He linked readers to efforts conducted by the Electric Reliability Council of Texas, or ERCOT, an organization that runs much of Texas’ electricity system with an excess supply. In a presentation he delivered at the Texas Blockchain Summit last year, he argued that Bitcoin mining may enhance the economics of renewable energy projects.

According to Carter, bitcoin mining has allowed wind and solar installations the potential to soak up any surplus supply that cannot be sold. Any energy that tends to be lost when the generator ceases exporting to the grid or even momentarily shuts down may be offset to mine Bitcoin. He noted that there is already a trend of miners connecting to networks at wind farms who may purchase electricity at off-peak hours or when prices are high, and provide families better access during times of strong demand. He appealed to his detractors to recognize these miners who are now reviewing precisely how economically feasible the infrastructure can be.

The thread received over 400 responses, with many commentators supporting Carter and Gleick or requesting explanations and extra reading material from them. According to one user, “@SGBarbour,” who constructs bitcoin miners, bitcoin miners “do not incentivize renewables,” but rather “help un-sink money in an unreliable generation.” While Barbour acknowledges that mining is beneficial, he believes it does not address the problem that “so much cash has been squandered installing unreliable energy sources like wind and solar,” as he remarked in a Substack article.

On the other hand, another user, “@jyn urso,” a climate-change scientist and new Bitcoin convert, commended Carter for “setting out yet another wonderful thread on how energy markets function.” According to her earlier tweets, she thinks that community- and individual-level solutions such as Bitcoin mining may assist expedite the shift to renewable energy while reducing dependency on governmental systems.

In general, this discussion demonstrates how broadly Bitcoin and energy consumption are misunderstood. The debate over whether Bitcoin is a beneficial use of unused energy has yet to be resolved. A growing number of academics and climate change activists are open to the possibility that Bitcoin’s energy use might offer new opportunities for renewable energy.

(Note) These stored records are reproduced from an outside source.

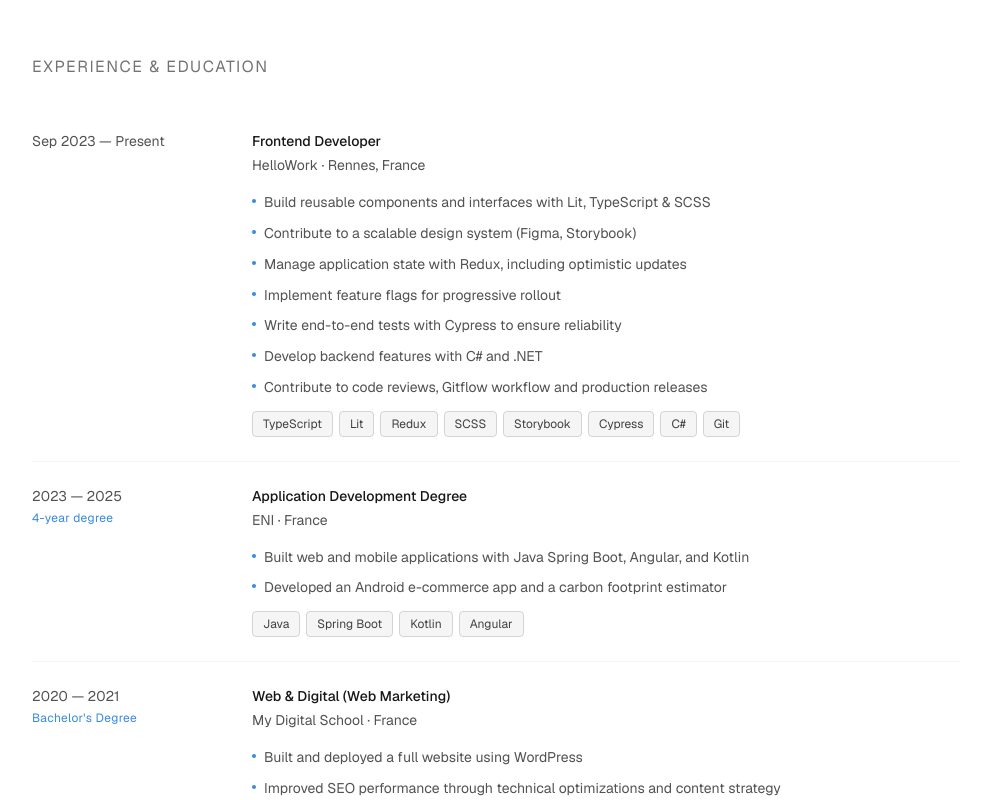
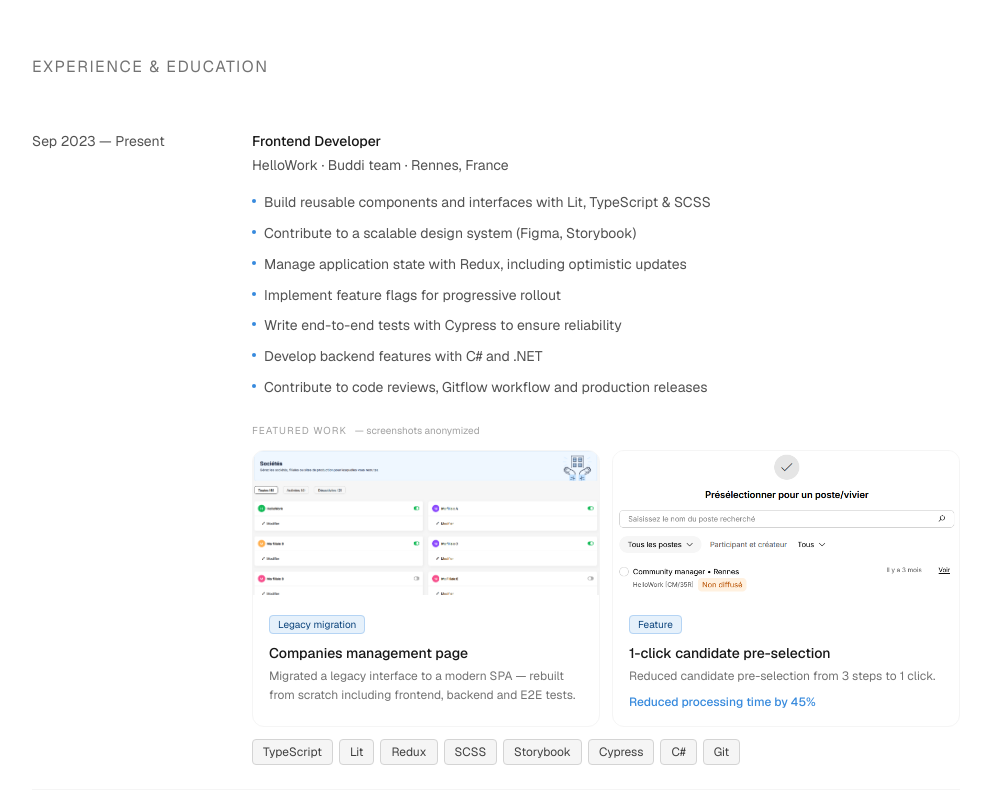
Before and after one commit to AlizeePe/portfolio, a Next.js app: page / in a window 1280 px wide. Shown: the part 900-1700 px from the top of the page, without its empty margins (144-1129 px from the left). Built offline with nearby package versions, Linux system fonts and the light colour scheme.

Commit message:
✨ feat: add featured work section to HelloWork experience

```diff
--- a/src/components/Experiences.tsx
+++ b/src/components/Experiences.tsx
@@ -1,12 +1,35 @@
 "use client";
-import { motion, useInView } from "framer-motion";
+
 import { useRef } from "react";
 
-const experiences = [
+import { motion, useInView } from "framer-motion";
+import Image from "next/image";
+
+import { useLightbox } from "@/hooks/useLightbox";
+
+type Work = {
+  badge: string;
+  title: string;
+  desc: string;
+  stat?: string;
+  image: string;
+};
+
+type Experience = {
+  date: string;
+  title: string;
+  type?: string;
+  company: string;
+  bullets: string[];
+  tags: string[];
+  work?: Work[];
+};
+
+const experiences: Experience[] = [
   {
     date: "Sep 2023 — Present",
     title: "Frontend Developer",
-    company: "HelloWork · Rennes, France",
+    company: "HelloWork · Buddi team · Rennes, France",
     bullets: [
       "Build reusable components and interfaces with Lit, TypeScript & SCSS",
       "Contribute to a scalable design system (Figma, Storybook)",
@@ -25,6 +48,21 @@ const experiences = [
       "Cypress",
       "C#",
       "Git",
+    ],
+    work: [
+      {
+        badge: "Legacy migration",
+        title: "Companies management page",
+        desc: "Migrated a legacy interface to a modern SPA — rebuilt from scratch including frontend, backend and E2E tests.",
+        image: "/work/company.png",
+      },
+      {
+        badge: "Feature",
+        title: "1-click candidate pre-selection",
+        desc: "Reduced candidate pre-selection from 3 steps to 1 click.",
+        stat: "Reduced processing time by 45%",
+        image: "/work/preselection.png",
+      },
     ],
   },
   {
@@ -54,21 +92,22 @@ const experiences = [
 export default function Experiences() {
   const ref = useRef<HTMLElement | null>(null);
   const inView = useInView(ref, { once: true, margin: "-60px" });
+  const { lightbox, open, close } = useLightbox<string>();
 
   return (
     <section ref={ref} id="experience" className="py-14">
-      <motion.p
+      <motion.h2
         initial={{ opacity: 0, y: 8 }}
         animate={inView ? { opacity: 1, y: 0 } : {}}
         transition={{ duration: 0.4, ease: "easeOut" }}
         className="text-base tracking-widest uppercase text-neutral-500 mb-7"
       >
         Experience & Education
-      </motion.p>
+      </motion.h2>
       <div className="flex flex-col">
         {experiences.map((experience, index) => (
           <motion.div
-            key={index}
+            key={experience.title}
             initial={{ opacity: 0, y: 12 }}
             animate={inView ? { opacity: 1, y: 0 } : {}}
             transition={{
@@ -95,7 +134,7 @@ export default function Experiences() {
                 <ul className="mt-4 flex flex-col gap-2">
                   {experience.bullets.map((bullet) => (
                     <li
-                      key={bullet}
+                      key={`${experience.title}-${bullet}`}
                       className="flex items-start gap-2 text-sm text-neutral-600 leading-relaxed"
                     >
                       <span className="mt-2 w-1 h-1 rounded-full bg-blue shrink-0" />
@@ -104,11 +143,59 @@ export default function Experiences() {
                   ))}
                 </ul>
               )}
+              {experience.work && (
+                <div className="mt-6">
+                  <p className="text-[10px] tracking-widest uppercase text-neutral-400 mb-3">
+                    Featured work
+                    <span className="normal-case tracking-normal ml-2 text-neutral-400">
+                      — screenshots anonymized
+                    </span>
+                  </p>
+                  <div className="grid grid-cols-1 md:grid-cols-2 gap-3">
+                    {experience.work.map((item) => (
+                      <div
+                        key={item.title}
+                        className="border border-neutral-100 rounded-xl overflow-hidden"
+                      >
+                        <button
+                          className="h-36 w-full overflow-hidden bg-neutral-50 cursor-zoom-in block"
+                          onClick={() => open(item.image)}
+                          aria-label={`View ${item.title} preview`}
+                        >
+                          <Image
+                            src={item.image}
+                            alt={item.title}
+                            width={400}
+                            height={144}
+                            className="w-full h-full object-cover object-top hover:scale-105 transition-transform duration-700 ease-out"
+                          />
+                        </button>
+                        <div className="p-4">
+                          <span className="text-[10px] bg-blue-light border border-blue-mid text-blue-dark px-2 py-0.5 rounded-sm">
+                            {item.badge}
+                          </span>
+                          <p className="text-sm font-medium mt-2">
+                            {item.title}
+                          </p>
+                          <p className="text-xs text-neutral-500 leading-relaxed mt-1">
+                            {item.desc}
+                          </p>
+                          {item.stat && (
+                            <p className="text-xs text-blue font-medium mt-2">
+                              {item.stat}
+                            </p>
+                          )}
+                        </div>
+                      </div>
+                    ))}
+                  </div>
+                </div>
+              )}
               <div className="flex flex-wrap gap-1.5 mt-3">
                 {experience.tags.map((tag) => (
                   <span
                     key={tag}
-                    className={`text-xs px-2.5 py-1 rounded-sm border bg-neutral-100 border-neutral-300 text-neutral-700`}
+                    className="text-xs px-2.5 py-1 rounded-sm border bg-neutral-100 border-neutral-300 text-neutral-700"
                   >
                     {tag}
                   </span>
@@ -118,6 +205,32 @@ export default function Experiences() {
           </motion.div>
         ))}
       </div>
+
+      {lightbox && (
+        <div
+          role="dialog"
+          aria-modal="true"
+          aria-label="Work preview"
+          className="fixed inset-0 z-50 bg-black/80 flex items-center justify-center p-6"
+          onClick={() => close()}
+        >
+          <button
+            onClick={() => close()}
+            aria-label="Close preview"
+            className="absolute top-4 right-4 text-white text-sm bg-white/20 px-3 py-1.5 rounded-sm hover:bg-white/30"
+          >
+            ✕
+          </button>
+          <Image
+            src={lightbox}
+            alt="Work preview"
+            width={1200}
+            height={800}
+            onClick={(e) => e.stopPropagation()}
+            className="max-h-[90vh] w-auto object-contain rounded-lg"
+          />
+        </div>
+      )}
     </section>
   );
 }
--- a/src/components/Projects.tsx
+++ b/src/components/Projects.tsx
@@ -1,7 +1,11 @@
 "use client";
+
+import { useRef } from "react";
+
+import Image from "next/image";
 import { motion, useInView } from "framer-motion";
-import { useRef, useState } from "react";
-import Image from "next/image";
+
+import { useLightbox } from "@/hooks/useLightbox";
 
 type BadgeType = "wip" | "completed";
 
@@ -78,7 +82,7 @@ const schoolProjects: SchoolProject[] = [
 export default function Projects() {
   const ref = useRef<HTMLElement | null>(null);
   const inView = useInView(ref, { once: true, margin: "-60px" });
-  const [lightbox, setLightbox] = useState<number | null>(null);
+  const { lightbox, open, close } = useLightbox<number>();
 
   const badgeStyle = {
     wip: "bg-amber-50 border-amber-200 text-amber-800",
@@ -87,14 +91,14 @@ export default function Projects() {
 
   return (
     <section ref={ref} id="projects" className="py-14">
-      <motion.p
+      <motion.h2
         initial={{ opacity: 0, y: 8 }}
         animate={inView ? { opacity: 1, y: 0 } : {}}
         transition={{ duration: 0.4, ease: "easeOut" }}
         className="text-base tracking-widest uppercase text-neutral-500 mb-7"
       >
         Projects
-      </motion.p>
+      </motion.h2>
 
       <motion.div
         initial="hidden"
@@ -115,9 +119,10 @@ export default function Projects() {
               }}
               className="group border border-neutral-100 rounded-xl overflow-hidden bg-white hover:bg-neutral-50 transition-colors duration-200 flex flex-col"
             >
-              <div
-                className="h-64 overflow-hidden bg-neutral-50 cursor-zoom-in"
-                onClick={() => setLightbox(i)}
+              <button
+                className="h-64 w-full block overflow-hidden bg-neutral-50 cursor-zoom-in"
+                onClick={() => open(i)}
+                aria-label={`View ${project.name} preview`}
               >
                 <Image
                   src={project.image}
@@ -126,7 +131,7 @@ export default function Projects() {
                   height={256}
                   className="w-full h-full object-cover object-top group-hover:scale-105 transition-transform duration-700 ease-out"
                 />
-              </div>
+              </button>
 
               <div className="p-5 flex flex-col flex-1">
                 <div className="flex items-center justify-between mb-2">
@@ -239,14 +244,25 @@ export default function Projects() {
 
       {lightbox !== null && (
         <div
+          role="dialog"
+          aria-modal="true"
+          aria-label="Project preview"
           className="fixed inset-0 z-50 bg-black/80 flex items-center justify-center p-6"
-          onClick={() => setLightbox(null)}
+          onClick={() => close()}
         >
+          <button
+            onClick={() => close()}
+            aria-label="Close preview"
+            className="absolute top-4 right-4 text-white text-sm bg-white/20 px-3 py-1.5 rounded-sm hover:bg-white/30"
+          >
+            ✕
+          </button>
           <Image
             src={personalProjects[lightbox].image}
             alt={`${personalProjects[lightbox].name} preview`}
             width={800}
             height={600}
+            onClick={(e) => e.stopPropagation()}
             className="max-h-[90vh] w-auto object-contain rounded-lg"
           />
         </div>
--- a/src/components/Skills.tsx
+++ b/src/components/Skills.tsx
@@ -29,14 +29,14 @@ export default function Skills() {
 
   return (
     <section ref={ref} id="skills" className="py-14">
-      <motion.p
+      <motion.h2
         initial={{ opacity: 0, y: 8 }}
         animate={inView ? { opacity: 1, y: 0 } : {}}
         transition={{ duration: 0.4, ease: "easeOut" }}
         className="text-base tracking-widest uppercase text-neutral-500 mb-7"
       >
         Skills
-      </motion.p>
+      </motion.h2>
       <motion.div
         className="flex flex-wrap gap-2"
         initial="hidden"
--- /dev/null
+++ b/src/hooks/useLightbox.ts
@@ -0,0 +1,10 @@
+import { useState } from "react";
+
+export function useLightbox<T>() {
+  const [lightbox, setLightbox] = useState<T | null>(null);
+
+  const open = (value: T) => setLightbox(value);
+  const close = () => setLightbox(null);
+
+  return { lightbox, open, close };
+}
```
Also changed, not shown: public/work/company.png (added), public/work/preselection.png (added).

Carter eventually changed his Twitter handle to ‘nic no credentials carter’ when Gleick brought out their disparate academic backgrounds and energy expertise. Another Carter fan jumped in to mock Gleick for asserting truth using his authoritative standing as proof.

Norway is one nation that is setting an example for Bitcoin miners. According to a recent government study, Norway’s electrical mix is entirely renewable, providing miners with wholly green and affordable electricity, particularly hydropower.

Also Read: Shiba Inu Takes First Place In “BitPay Brackets”